Being old . . . and an experienced shooter . . . doesn’t mean you can skip consistent training. We are all reminded over and over . . . “shooting is a perishable skill”. Because it is. Just because you’ve been shooting for 50 . . . 60 years or more doesn’t mean you get to skip range time. None of us can afford that luxury. Do the work, put in the time . . . expect excellence on each and every trip. Pay attention to changes, do your best to adapt to them.
From and instructors POV
As an instructor working with an “older” student take a bit of time and evaluate them as you take them through your coursework. I usually start during the classroom portion and find out if anyone is on any type of medications that can affect their performance on the range. While this is important across the board . . . older shooters can be on multiple meds at the same time – all of which can be a problem at times. It can also affect your emergency response plans as well. Ask the questions in private if you must.

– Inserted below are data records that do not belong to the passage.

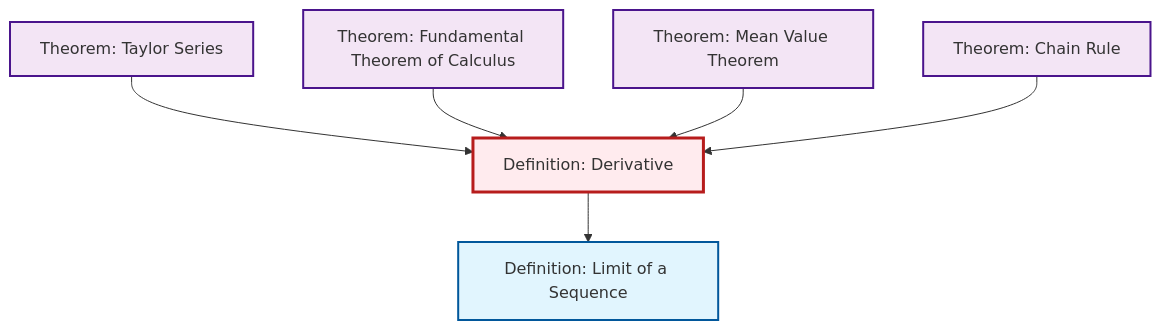
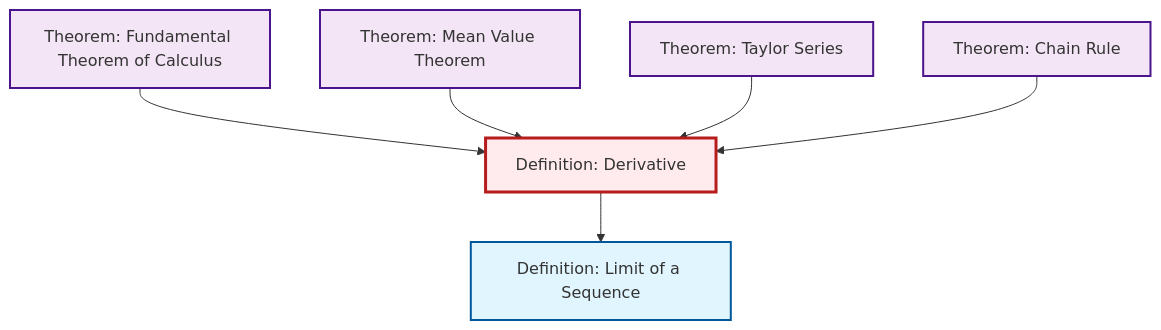
The second of 2 diagrams in content/en/analysis/def-derivative.qmd (RK0429/ModernMath), drawn with Mermaid before and after one commit. The commit also changed other lines of this file and 1012 other files, not shown here.

````diff
--- a/content/en/analysis/def-derivative.qmd
+++ b/content/en/analysis/def-derivative.qmd
@@ -88,26 +88,26 @@
 ```{mermaid}
 %%| fig-cap: "Local dependency graph"
 graph TD
     classDef definition fill:#e1f5fe,stroke:#01579b,stroke-width:2px
     classDef theorem fill:#f3e5f5,stroke:#4a148c,stroke-width:2px
     classDef axiom fill:#fff3e0,stroke:#e65100,stroke-width:2px
     classDef example fill:#e8f5e9,stroke:#1b5e20,stroke-width:2px
     classDef current fill:#ffebee,stroke:#b71c1c,stroke-width:3px
-    thm-chain-rule["Theorem: Chain Rule"]:::theorem
     def-limit["Definition: Limit of a Sequence"]:::definition
     thm-fundamental-calculus["Theorem: Fundamental Theorem of Calculus"]:::theorem
     thm-mean-value["Theorem: Mean Value Theorem"]:::theorem
+    def-derivative["Definition: Derivative"]:::definition
+    thm-chain-rule["Theorem: Chain Rule"]:::theorem
     thm-taylor-series["Theorem: Taylor Series"]:::theorem
-    def-derivative["Definition: Derivative"]:::definition
-    thm-taylor-series --> def-derivative
+    def-derivative --> def-limit
     thm-fundamental-calculus --> def-derivative
     thm-mean-value --> def-derivative
-    def-derivative --> def-limit
+    thm-taylor-series --> def-derivative
     thm-chain-rule --> def-derivative
     class def-derivative current
-    click thm-chain-rule "thm-chain-rule.html" "Go to Chain Rule theorem"
     click def-limit "def-limit.html" "Go to Limit of a Sequence definition"
     click thm-fundamental-calculus "thm-fundamental-calculus.html" "Go to Fundamental Theorem of Calculus theorem"
     click thm-mean-value "thm-mean-value.html" "Go to Mean Value Theorem theorem"
+    click thm-chain-rule "thm-chain-rule.html" "Go to Chain Rule theorem"
     click thm-taylor-series "thm-taylor-series.html" "Go to Taylor Series theorem"
 ```
````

One personal example is that I had a shooter get a bit of a slide-bite that simply would not stop bleeding. He was on blood thinners and it took a lot longer and more direct pressure before things finally clotted and the bleeding stopped.
On another occasion, I had an older shooter have a hard time with the heat on the range on a surprisingly warm 80-ish degree day in late March. This one was on me . . . I was not paying as much attention as I needed to. By the time I noticed there was a problem brewing, she definitely needed a bit of down time to recover.
Evaluation of their ability to pick up the sights and get good hits may well come into play more for your older students. That said, fixing the problem is no different regardless of age. We’ve had this discussion before . . . return to the “Drive – Touch – Press” drill, watch what they do and tweak as necessary.
Mobility will definitely come into play with your older students yet what I notice is that it is typically speed that is affected. Us C.O.G.s just plain move slower. And, if you ask us to roll around on the ground, kneel and stand quickly . . . there’s a good chance many of us simply will have to take a pass. If you have students that have these problems, take the time to talk about alternatives, other ways to move to cover, to use cover. Remember, the bottom line is rounds on the threat regardless of how fast we’re moving.
Finally, there’s the “SUPER C.O.G.” God help ya! A few years back I took a CFS course from Rob Pincus. In attendance was a “SUPER C.O.G.” who simply knew everything, had no intention of evaluating himself in any way and was not interested in trying anything new. For two whole days. Honestly, it was sad. He’d spent good money, two days’ worth of time . . . to learn . . . NOTHING!!! He didn’t even show up to the AAR session. Please . . . don’t be that guy. And, as the instructor . . . I think Rob presented a good example. You need to demand the best from the students – all of them. Rob nudged, pushed this fellow throughout the entire course. That’s all we, as instructors, can do. It is always up to the student to be open minded enough to search for value. But, in the end, it’s their decision.
Age will affect us all in one way, shape or form. It might be quick . . . or it might be a slow progression. Regardless . . . we will all walk down that road. Listen to your body, take care of it, adapt your firearms if possible to compensate . . . but bottom line . . . keep at it. Do your range trips, be the best possible shooter you can be . . . for as long as you possible can . . .
Now, where did I put that ibuprofen???